    I think that the diabetes educators and the nutritionists are well meaning but ultimately they are offering advice that is wrong for me and in fact harmful. I think if this is true for me, it is probably true for others, but I can only speak for myself. It’s apparently not legal for me to pass on my advice to others. :)

  • offtoworkigo

    Has there been anyone else in the entire state of North Carolina that has written a BOOK on their personal diet, with the intent that others will read it and glean information to apply to their own lives? A cookbook (which, by exhorting the readers to make the recipes, is essentially giving diet advice and/or changing the diet of those that read it)? A blog or web post?

    Does no one in the entire state, whatsoever, write about cooking or food?
    It seems unthinkable that no one else is sharing their personal journey with others in the ENTIRE state of NC.

    I guess what I’m asking is: do every single one of the writer of the blogs on healthy living noted in the following link have a license to dispense advice on diet and fitness?

    http://healthylivingblogs.com/location/united-states/north-carolina/

    That seems highly unlikely.
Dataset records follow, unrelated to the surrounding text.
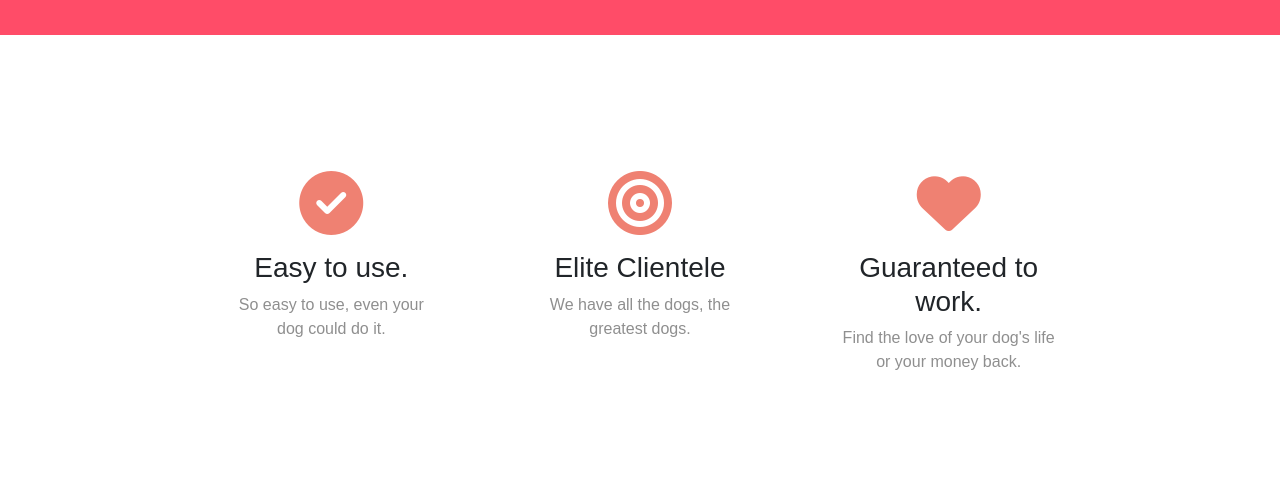
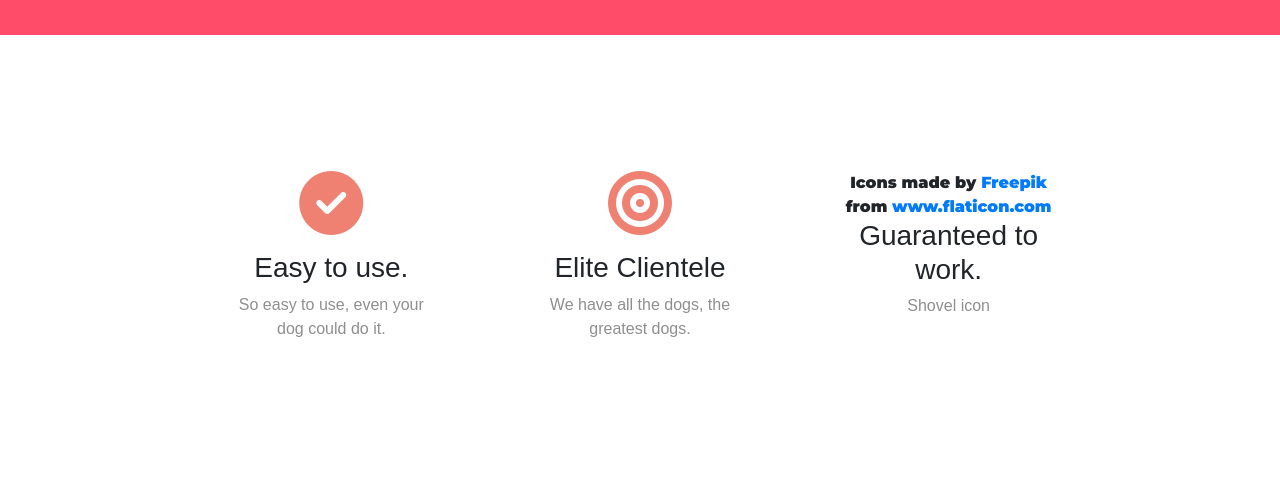
Before and after one commit to ScottHaagsGreenLandScaping/Website, a plain HTML site: page index.html in a window 1280 px wide. Shown: the part 535-1024 px from the top of the page. Drawn offline with nearby package versions, Linux system fonts and the light colour scheme.

Commit message:
Update index.html

```diff
--- a/index.html
+++ b/index.html
@@ -102,9 +102,9 @@
         <p>We have all the dogs, the greatest dogs.</p>
       </div>
       <div class="feature-box col-lg-4">
-        <i class=" icon fas fa-heart fa-4x"></i>
+        <div>Icons made by <a href="https://www.flaticon.com/authors/freepik" title="Freepik">Freepik</a> from <a href="https://www.flaticon.com/" title="Flaticon">www.flaticon.com</a></div>
         <h3>Guaranteed to work.</h3>
-        <p>Find the love of your dog's life or your money back.</p>
+        <p>Shovel icon</p>
       </div>
     </div>
 
```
Which begs the question…why YOU? Why is YOUR blog the one they’re trying to shut down, and not these other blogs? Is it because they adhere to Conventional Wisdom and you don’t?
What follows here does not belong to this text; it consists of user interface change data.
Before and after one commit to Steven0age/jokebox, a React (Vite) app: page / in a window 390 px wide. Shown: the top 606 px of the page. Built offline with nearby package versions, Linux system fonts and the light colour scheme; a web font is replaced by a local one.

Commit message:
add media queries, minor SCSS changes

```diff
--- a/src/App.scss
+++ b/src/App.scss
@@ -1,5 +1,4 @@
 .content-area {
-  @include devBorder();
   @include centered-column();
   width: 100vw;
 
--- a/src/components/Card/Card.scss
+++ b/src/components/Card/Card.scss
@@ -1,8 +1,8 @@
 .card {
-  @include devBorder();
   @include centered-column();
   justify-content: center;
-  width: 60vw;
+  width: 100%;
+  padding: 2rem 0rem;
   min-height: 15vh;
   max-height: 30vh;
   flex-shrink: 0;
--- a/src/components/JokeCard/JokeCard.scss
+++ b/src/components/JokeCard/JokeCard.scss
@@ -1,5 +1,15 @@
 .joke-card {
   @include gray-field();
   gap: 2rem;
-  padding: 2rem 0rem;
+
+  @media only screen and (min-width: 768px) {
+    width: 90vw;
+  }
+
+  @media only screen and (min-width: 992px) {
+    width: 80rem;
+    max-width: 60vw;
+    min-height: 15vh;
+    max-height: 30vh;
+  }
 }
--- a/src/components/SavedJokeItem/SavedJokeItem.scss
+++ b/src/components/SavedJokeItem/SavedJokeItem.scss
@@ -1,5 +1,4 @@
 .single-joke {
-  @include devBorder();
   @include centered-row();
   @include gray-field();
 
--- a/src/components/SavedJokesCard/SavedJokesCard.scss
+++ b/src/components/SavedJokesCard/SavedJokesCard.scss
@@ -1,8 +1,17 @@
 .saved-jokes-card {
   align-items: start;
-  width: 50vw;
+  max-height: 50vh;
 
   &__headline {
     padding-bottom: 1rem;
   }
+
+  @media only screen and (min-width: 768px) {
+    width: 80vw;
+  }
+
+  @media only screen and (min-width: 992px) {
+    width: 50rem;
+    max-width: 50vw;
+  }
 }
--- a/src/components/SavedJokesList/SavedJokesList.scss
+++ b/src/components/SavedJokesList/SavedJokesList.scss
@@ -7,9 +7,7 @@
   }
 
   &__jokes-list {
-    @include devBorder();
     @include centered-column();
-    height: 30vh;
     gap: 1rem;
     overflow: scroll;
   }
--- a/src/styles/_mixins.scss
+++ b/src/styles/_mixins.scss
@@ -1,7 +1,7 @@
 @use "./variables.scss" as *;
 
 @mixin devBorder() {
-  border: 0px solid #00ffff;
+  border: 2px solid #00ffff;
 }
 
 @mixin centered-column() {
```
    I remember when I used to live in America. I mean, I still reside here…but it’s not the same America, is it, when the rights guaranteed to us by the first ten amendments to the Constitution are constantly being trampled.

  • LCHFinCanada
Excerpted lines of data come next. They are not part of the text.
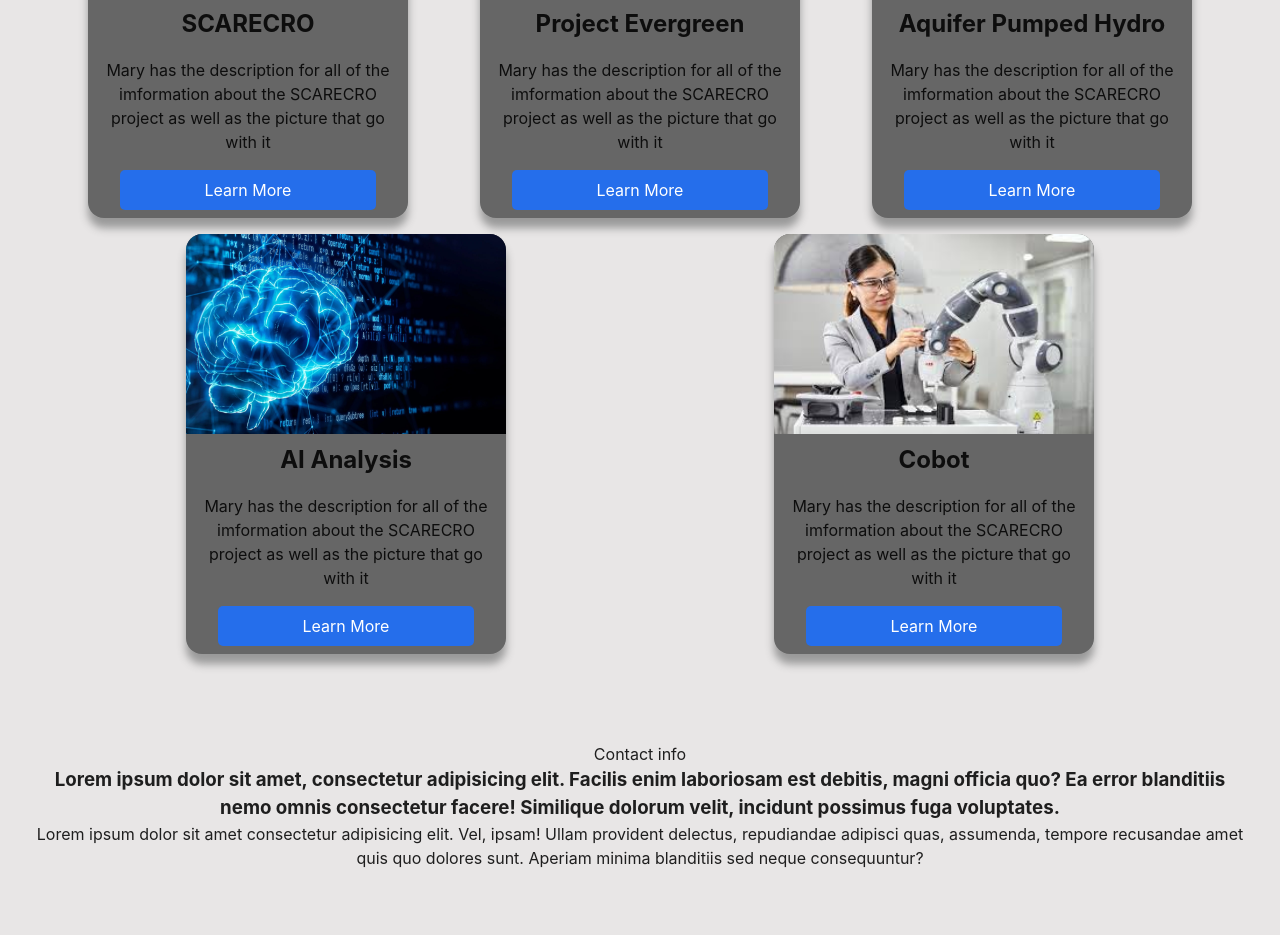
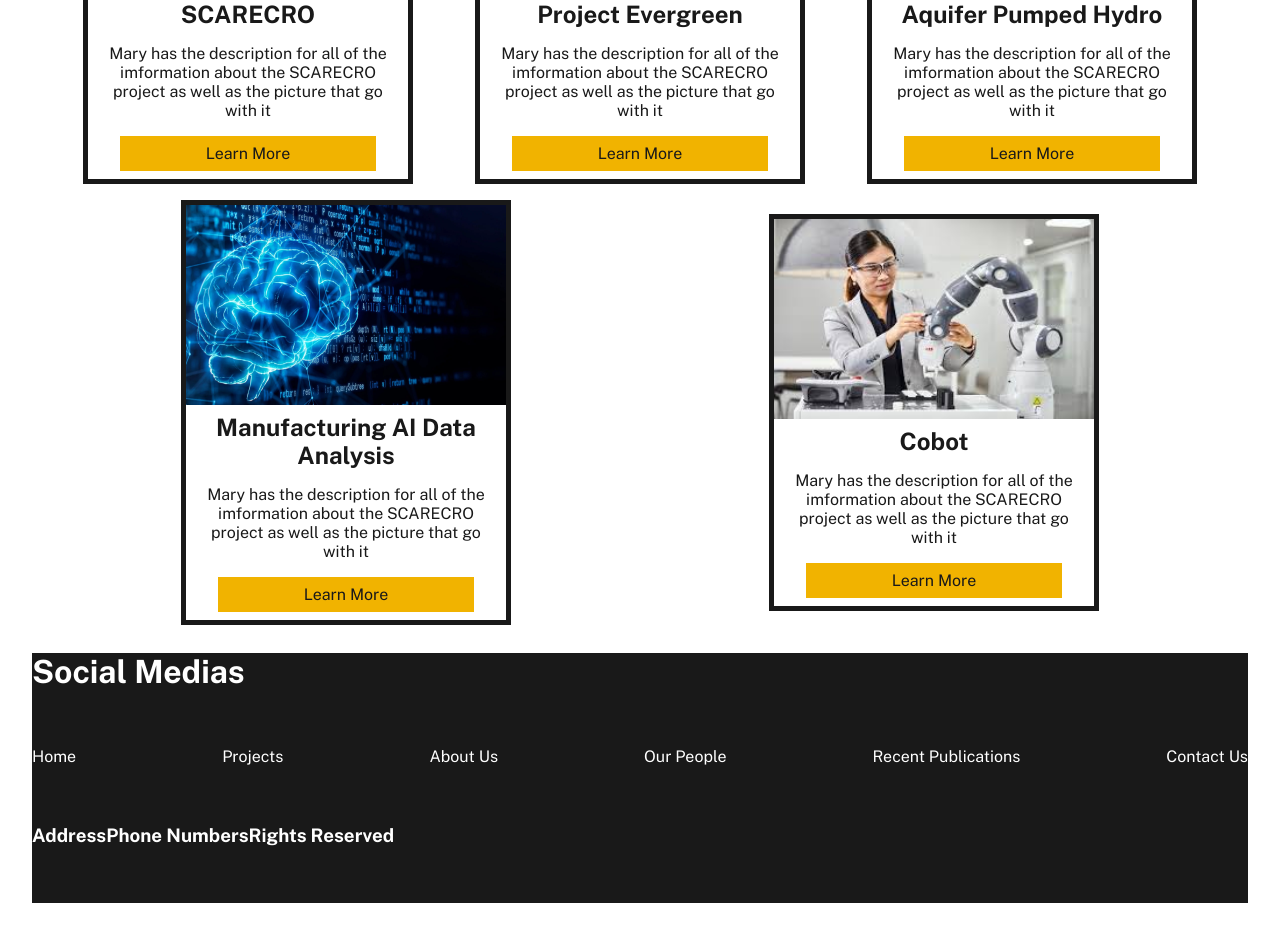
Before and after one commit to cbalesohay/UIWebsite, a React (Vite) app: page / in a window 1280 px wide. Shown: the part 380-1315 px from the top of the page. Before the commit the page ends 1250 px from the top, so only its background shows below. Built offline with nearby package versions, Linux system fonts and the light colour scheme.

Commit message:
June 24 website layout

```diff
--- a/index.html
+++ b/index.html
@@ -3,6 +3,9 @@
   <head>
     <meta charset="UTF-8" />
     <link rel="icon" type="image/svg+xml" href="/vite.svg" />
+    <link rel="preconnect" href="https://fonts.googleapis.com">
+    <link rel="preconnect" href="https://fonts.gstatic.com" crossorigin>
+    <link href="https://fonts.googleapis.com/css2?family=Public+Sans:ital,wght@0,100..900;1,100..900&display=swap" rel="stylesheet">
     <meta name="viewport" content="width=device-width, initial-scale=1.0" />
     <title>Test Website</title>
   </head>
--- a/src/UI/Card.jsx
+++ b/src/UI/Card.jsx
@@ -3,7 +3,7 @@ import './card.css'
 
 export const Card = ({imgSrc, imgAlt, title, description, buttonText, link}) => {
   return (
-    <div className='card-container'>
+    <div className='card-container' >
         {imgSrc && imgAlt && <img src={imgSrc} alt={imgAlt} className='card-img'/>}
         {title && <h2 className='card-title'>{title}</h2>}
         {description && <p className='card-description'>{description}</p>}
--- a/src/UI/card.css
+++ b/src/UI/card.css
@@ -1,3 +1,34 @@
+.card-container{
+    height: fit-content;
+    width: 20rem;
+    background-color: #FFFFFF;
+    display: flex;
+    align-items: center;
+    flex-direction: column;
+    margin: 0.5rem;
+    border: 5px solid #191919;
+}
+
+.card-img{
+    height: 200px;
+    width: 100%;
+}
+
+.card-title, .card-description{
+    margin: 0.5rem 5%;
+}
+
+.card-btn{
+    text-align: center;
+    width: 70%;
+    padding: 0.5rem 1rem;
+    background-color: #F1B300;
+    color: #191919;
+    margin: 0.5rem;
+    text-decoration: none;
+}
+
+/*
 .card-container{
     height: fit-content;
     width: 20rem;
@@ -30,3 +61,4 @@
     margin: 0.5rem;
     text-decoration: none;
 }
+*/
--- a/src/components/Footer.jsx
+++ b/src/components/Footer.jsx
@@ -5,9 +5,21 @@ export const Footer = () => {
   return (
     <>
       <div className='footer-container'>
-        Contact info
-        <h3>Lorem ipsum dolor sit amet, consectetur adipisicing elit. Facilis enim laboriosam est debitis, magni officia quo? Ea error blanditiis nemo omnis consectetur facere! Similique dolorum velit, incidunt possimus fuga voluptates.</h3>
-        <p>Lorem ipsum dolor sit amet consectetur adipisicing elit. Vel, ipsam! Ullam provident delectus, repudiandae adipisci quas, assumenda, tempore recusandae amet quis quo dolores sunt. Aperiam minima blanditiis sed neque consequuntur?</p>
+        <br></br>
+        <h1>Social Medias</h1>
+        <br></br>
+        <ul>
+          <li><a>Home</a></li>
+          <li><a>Projects</a></li>
+          <li><a>About Us</a></li>
+          <li><a>Our People</a></li>
+          <li><a>Recent Publications</a></li>
+          <li><a>Contact Us</a></li>
+        </ul>
+        <br></br>
+        <h3>Address</h3>
+        <h3>Phone Numbers</h3>
+        <h3>Rights Reserved</h3>
       </div>
     </>
   )
--- a/src/components/Navbar.jsx
+++ b/src/components/Navbar.jsx
@@ -1,12 +1,15 @@
 import React from 'react'
 import './navbar.css'
+import UILogo from '/src/images/UofI_Main_Full.png'
+
+/* Need to fix Image click to LandingPage on reload */
 
 export const Navbar = () => {
   return (
     <>
       <div className='container'>
         <div className='navbar'>
-          <h2>Website Demo</h2>
+        <img src={UILogo} alt='UI Logo'/>
           <nav>
             <ul>
               <li><a>Home</a></li>
@@ -17,7 +20,7 @@ export const Navbar = () => {
               <li><a>Contact Us</a></li>
             </ul>
           </nav>
-          <input placeholder='search'></input>
+          <input className='search' placeholder='...search'></input>
         </div>
       </div>
     </>
--- a/src/components/PageLayout.jsx
+++ b/src/components/PageLayout.jsx
@@ -7,6 +7,7 @@ import './pagelayout.css'
 export const PageLayout = ({children}) => {
   return (
     <>
+      {/* Allows for a flexible and reusable design structure */}
       <div className='page'>
           <Navbar/>
           {children}
--- a/src/components/footer.css
+++ b/src/components/footer.css
@@ -1,6 +1,17 @@
 .footer-container{
-    height: 2.5rem;
+    display: flex;
+    flex-wrap: wrap;
+    height: 250px;
     width: 100%;
+    background-color: #191919;
+    color: #FFFFFF;
     position: absolute;
     bottom: 0;
 }
+
+ul{
+    display: flex;
+    list-style-type: none;
+    justify-content: space-between;
+    width: 100%;
+}
--- a/src/components/navbar.css
+++ b/src/components/navbar.css
@@ -1,7 +1,6 @@
 .container {
-    font-size: 0.9rem;
-    font-family: Inter, system-ui, Avenir, Helvetica, Arial, sans-serif;
-    height: 70px;
+  height: 70px;
+  width: 100%;
 }
 
 .navbar {
@@ -9,7 +8,6 @@
   align-items: center;
   justify-content: center;
   height: 100%;
-  width: 90%;
   margin: auto;
 }
 
@@ -28,4 +26,14 @@
 .container .navbar ul li {
   padding: 18px;
   margin: 0 10px;
+  font-weight: 700;
 }
+
+img{
+  height: 50px;
+}
+
+.search{
+  background-color: #FFFFFF;
+  color: #191919;
+}
--- a/src/components/pagelayout.css
+++ b/src/components/pagelayout.css
@@ -1,5 +1,5 @@
 .page {
     position: relative;
     min-height: 100vh;
-    padding-bottom: 100px;
+    padding-bottom: 250px;
 }
--- a/src/components/projects.js
+++ b/src/components/projects.js
@@ -1,33 +1,47 @@
-export const Projects = {
-    0: {
+export const Projects = [
+    {
         id: 0,
         title: 'SCARECRO',
+        altImage: 'SCARECRO',
         url: '/src/images/dashboard.png',
         description: 'Mary has the description for all of the imformation about the SCARECRO project as well as the picture that go with it',
-        childIds: [8,9,10]
+        buttonText: 'Learn More',
+        link: 'SCARECROPage',
     },
-    1: {
+    {
         id: 1,
         title: 'Project Evergreen',
+        altImage: 'Project Evergreen',
         url: '/src/images/minifactory.webp',
-        childIds: [5,6,7],
+        description: 'Mary has the description for all of the imformation about the SCARECRO project as well as the picture that go with it',
+        buttonText: 'Learn More',
+        link: 'EvergreenPage',
     },
-    2: {
+    {
         id: 2,
         title: 'Aquifer Pumped Hydro',
+        altImage: 'Aquifer Pumped Hydro',
         url: '/src/images/aquiferpump.jpg',
-        childIds: [11,12,13]
+        description: 'Mary has the description for all of the imformation about the SCARECRO project as well as the picture that go with it',
+        buttonText: 'Learn More',
+        link: 'PumpPage',
     },
-    3: {
+    {
         id: 3,
         title: 'Manufacturing AI Data Analysis',
+        altImage: 'Manufacturing AI Data Analysis',
         url: '/src/images/AI.webp',
-        childIds: [33,32,26]
+        description: 'Mary has the description for all of the imformation about the SCARECRO project as well as the picture that go with it',
+        buttonText: 'Learn More',
+        link: 'AiPage',
     },
-    4: {
+    {
         id: 4,
         title: 'Cobot',
+        altImage: 'Cobot',
         url: '/src/images/cobot.jpg',
-        childIds: [14,15,16]
-    }
-}
+        description: 'Mary has the description for all of the imformation about the SCARECRO project as well as the picture that go with it',
+        buttonText: 'Learn More',
+        link: 'CobotPage',
+    },
+];
--- a/src/index.css
+++ b/src/index.css
@@ -1,11 +1,12 @@
 :root {
-  font-family: Inter, system-ui, Avenir, Helvetica, Arial, sans-serif;
-  line-height: 1.5;
+  font-family: "Public Sans", sans-serif;
+  font-optical-sizing: auto;
+  font-style: normal;
   font-weight: 400;
 
   color-scheme: light dark;
-  color: rgba(0, 0, 0, 0.87);
-  background-color: #e8e6e6;
+  color: #191919;
+  background-color: #FFFFFF;
 
   font-synthesis: none;
   text-rendering: optimizeLegibility;
--- a/src/pages/ProjectsPage.jsx
+++ b/src/pages/ProjectsPage.jsx
@@ -1,6 +1,7 @@
 import React from 'react'
 import { PageLayout } from '../components/PageLayout'
 import { Card } from '../UI/Card'
+import { Projects } from '../components/projects'
 import './projectpage.css'
 
 export const ProjectsPage = () => {
@@ -8,11 +9,10 @@ export const ProjectsPage = () => {
       <PageLayout>
         <h1>Project Page</h1>
         <div className='project-layout'>
-          <Card imgSrc='/src/images/dashboard.png' imgAlt='SCARECRO' title='SCARECRO' description='Mary has the description for all of the imformation about the SCARECRO project as well as the picture that go with it' buttonText='Learn More' link='SCARECROPage'/>
-          <Card imgSrc='/src/images/minifactory.webp' imgAlt='Project Evergreen' title='Project Evergreen' description='Mary has the description for all of the imformation about the SCARECRO project as well as the picture that go with it' buttonText='Learn More' link='EvergreenPage'/>
-          <Card imgSrc='/src/images/aquiferpump.jpg' imgAlt='Aquifer Pumped Hydro' title='Aquifer Pumped Hydro' description='Mary has the description for all of the imformation about the SCARECRO project as well as the picture that go with it' buttonText='Learn More' link='PumpPage'/>
-          <Card imgSrc='/src/images/AI.webp' imgAlt='AI Analysis' title='AI Analysis' description='Mary has the description for all of the imformation about the SCARECRO project as well as the picture that go with it' buttonText='Learn More' link='AiPage'/>
-          <Card imgSrc='/src/images/cobot.jpg' imgAlt='Cobot' title='Cobot' description='Mary has the description for all of the imformation about the SCARECRO project as well as the picture that go with it' buttonText='Learn More' link='CobotPage'/>
+          {/* Map through all availible Projects availible */}
+          {Projects.map((project, index) => (
+            <Card key={index} imgSrc={project.url} imgAlt={project.altImage} title={project.title} description={project.description} buttonText={project.buttonText} link={project.link} />
+          ))}
         </div>
       </PageLayout>
   )
```
Also changed, not shown: src/images/UofI_Main_Full.png (added).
    I can’t believe the ridiculousness of dieticians and nutritionists.

    At diagnosis myself I was advised to eat at least 300g of carbohydrate a day on a 2,500 calorie a day diet… Was given the “Canada Food Guide” pamphlet and told the insane CDA (Canadian Diabetes Association) guidelines to keep Post-Prandial #’s under 180mg/dl (10.0mmol/L).

    I’d already begun researching and testing, and told her if I ate that much carbohydrate, my blood sugar would be through the roof! She said if it stayed high, I’d likely need insulin and perhaps more medication. (Dumb answer, in my opinion.)

    Instead I ate under 100g of carbohydrate a day on a 3,200 – 3,600 calorie a day diet, and about 150g a day when eating 5,000+ calories a day (long bike-riding days of 3 to 5 hours of intense riding).

    I now eat about 2,800 calories a day and 45-60g of carbohydrate most days, all from non-starchy vegetables and the very-occasional piece of sprouted-grain bread. My typical fat intake is about 70% of my calories.

    So here’s my results: Diagnosed January 4th, 2011 with Fasting of 267mg/dl (14.8mmol/L) and an HbA1c of 12.1%. I was around 320lbs, 48″+ waist, hypertensive (170/110) with horrible lipid profile. My own MD told me I should start on insulin and statins immediately, but I refused.

    Today? Fasting BG’s typically under 100mg/dl (5.5mmol/L) with an HbA1c of 5.4%. My BP averages around 130/80 (I’ve always run high as a big guy), my lipids are great and I weigh 225lbs as a well-muscled mesomorph with a 35″ waist.

    All this thanks to advice/blogs of people like you.

  • Rob R

    Howdy Steve, I’ve haven’t visited this website in a while. In fact I haven’t been on the internet in a long time. All I want to say is THANK YOU!! from the bottom of my heart…